# The amount of time it will take to melt ice

• I
• ChessEnthusiast
In summary, to calculate the time required to melt an ice cube of temperature T_i$and mass m$ in water at temperature Tw, one needs to know the rate of heat transfer at the water-ice interface, the kinetics of melting of ice, and the surface area-to-volume ratio of the ice cube.f

#### ChessEnthusiast

What information / formulas do I need to calculate / estimate the amount of time required to melt an ice cube of temperature $T_i$ and mass $m$ in $M$ kg of $T_w$ temperature water?

Assume that the system is insulated.
Is it even possible?

I'm fine with Calculus.

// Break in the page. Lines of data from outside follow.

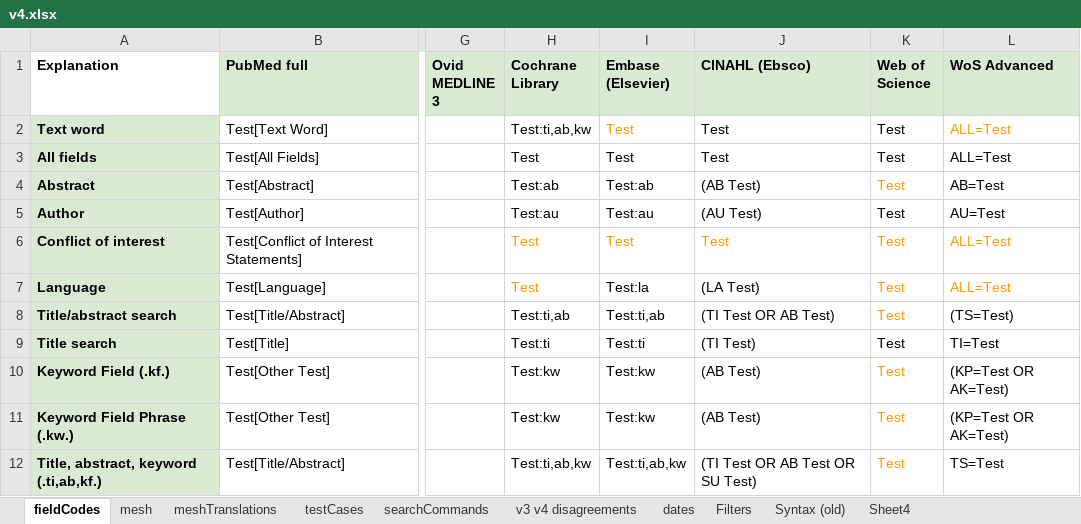
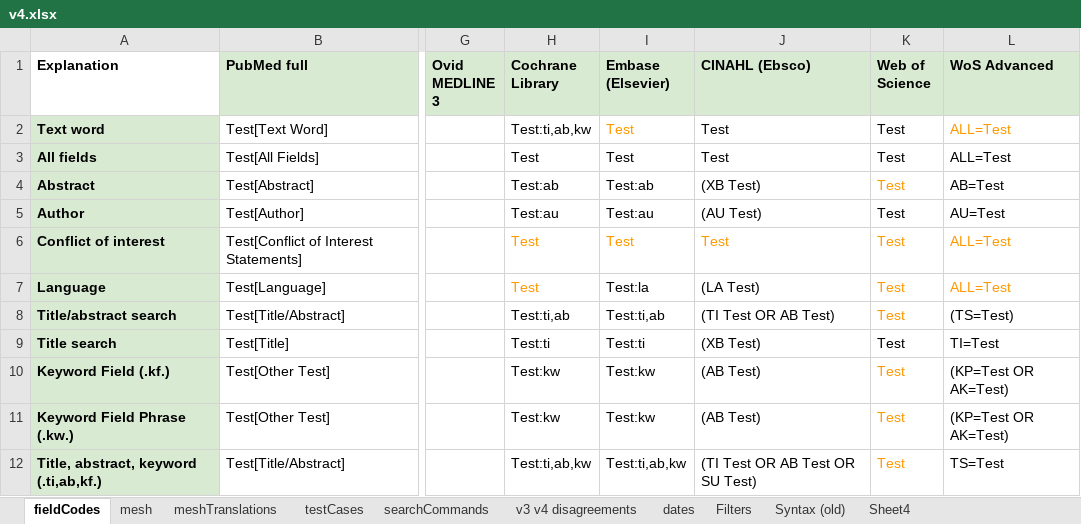
Before and after one commit to IEBH/sra-polyglot, an Excel workbook: data/v4.xlsx, sheet fieldCodes, drawn as a sheet; only a part is shown, gaps mark what is left out; values as stored, in another font and other column widths than the file's, no borders; the diff names each change by its address in the sheet, - before the commit and + after, or states it on an @@ line.

Commit message:
fix: change CINAHL ti and ab field codes to xb, bump version to 5.3.1
bump version to 5.3.1

```diff
--- a/data/v4.xlsx (sheet fieldCodes)
+++ b/data/v4.xlsx (sheet fieldCodes)
-J4 (CINAHL (Ebsco)): (AB Test)
+J4 (CINAHL (Ebsco)): (XB Test)
-J9 (CINAHL (Ebsco)): (TI Test)
+J9 (CINAHL (Ebsco)): (XB Test)
```
Also changed, not shown: sheet Syntax (old), 2 other files.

This is very difficult to answer theoretically. You would need to know the rate of heat transfer at the water-ice interface, and the kinetics of melting of ice, but also about very variable parameters such as the surface area to mass ratio of the ice cube (which will change as it melts) and the stirring of the water. (As the ice melts, it will be surrounded by a layer of water at 0°C that will insulate it from the surrounding water at Tw. Stirring will disperse this layer and assist heat transfer and melting.) This looks like a candidate for some suck-it-and-see practical experimentation.

davenn, russ_watters and ChessEnthusiast
What information / formulas do I need to calculate / estimate the amount of time required to melt an ice cube of temperature $T_i$ and mass $m$ in $M$ kg of $T_w$ temperature water?

Assume that the system is insulated.
Is it even possible?

I'm fine with Calculus.

A thin sheet of ice will melt faster than a spherical block of ice, both of the same mass.

As mjc123 has stated, one also needs to know the surface area-to-volume ratio, because just using the parameters that you gave are not sufficient to answer your question.

Zz.

Making cocktails involves cracked ice and a lot of agitation - just saying'.

As I see it, thaw rate comes down to heat transfer across the ice surface 'stagnant' zone. Yes, this chilled layer will 'drip' due higher density. The bigger the ice surface to volume ratio, the greater the 'natural' rate. If a significant convective circulation develops, this may diminish the stagnant zone. A stirrer or sonic bath would strip it.